[Available data]
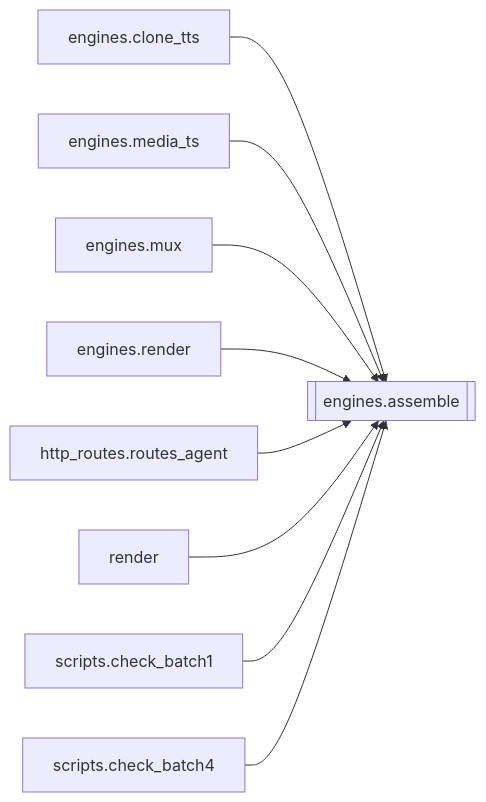
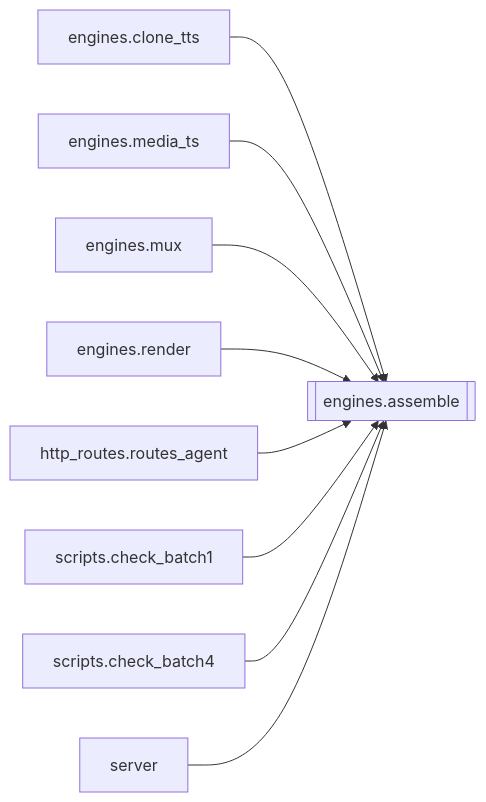
The diagram in docs/brain/modules/engines.assemble.md (kjza178/PinelineV5), drawn with Mermaid before and after one commit. The commit also changed other lines of this file and 227 other files, not shown here.

````diff
--- a/docs/brain/modules/engines.assemble.md
+++ b/docs/brain/modules/engines.assemble.md
@@ -18,12 +18,12 @@
 ```mermaid
 flowchart LR
   engines_assemble[[engines.assemble]]
   engines_clone_tts[engines.clone_tts] --> engines_assemble
   engines_media_ts[engines.media_ts] --> engines_assemble
   engines_mux[engines.mux] --> engines_assemble
   engines_render[engines.render] --> engines_assemble
   http_routes_routes_agent[http_routes.routes_agent] --> engines_assemble
-  render[render] --> engines_assemble
   scripts_check_batch1[scripts.check_batch1] --> engines_assemble
   scripts_check_batch4[scripts.check_batch4] --> engines_assemble
+  server[server] --> engines_assemble
 ```
````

[Problem to work on]
Check each line of the listing above. Copy the ones with the word "modules".

[Answer to this exercise]
The diagram in docs/brain/modules/engines.assemble.md (kjza178/PinelineV5), drawn with Mermaid before and after one commit. The commit also changed other lines of this file and 227 other files, not shown here.
--- a/docs/brain/modules/engines.assemble.md
+++ b/docs/brain/modules/engines.assemble.md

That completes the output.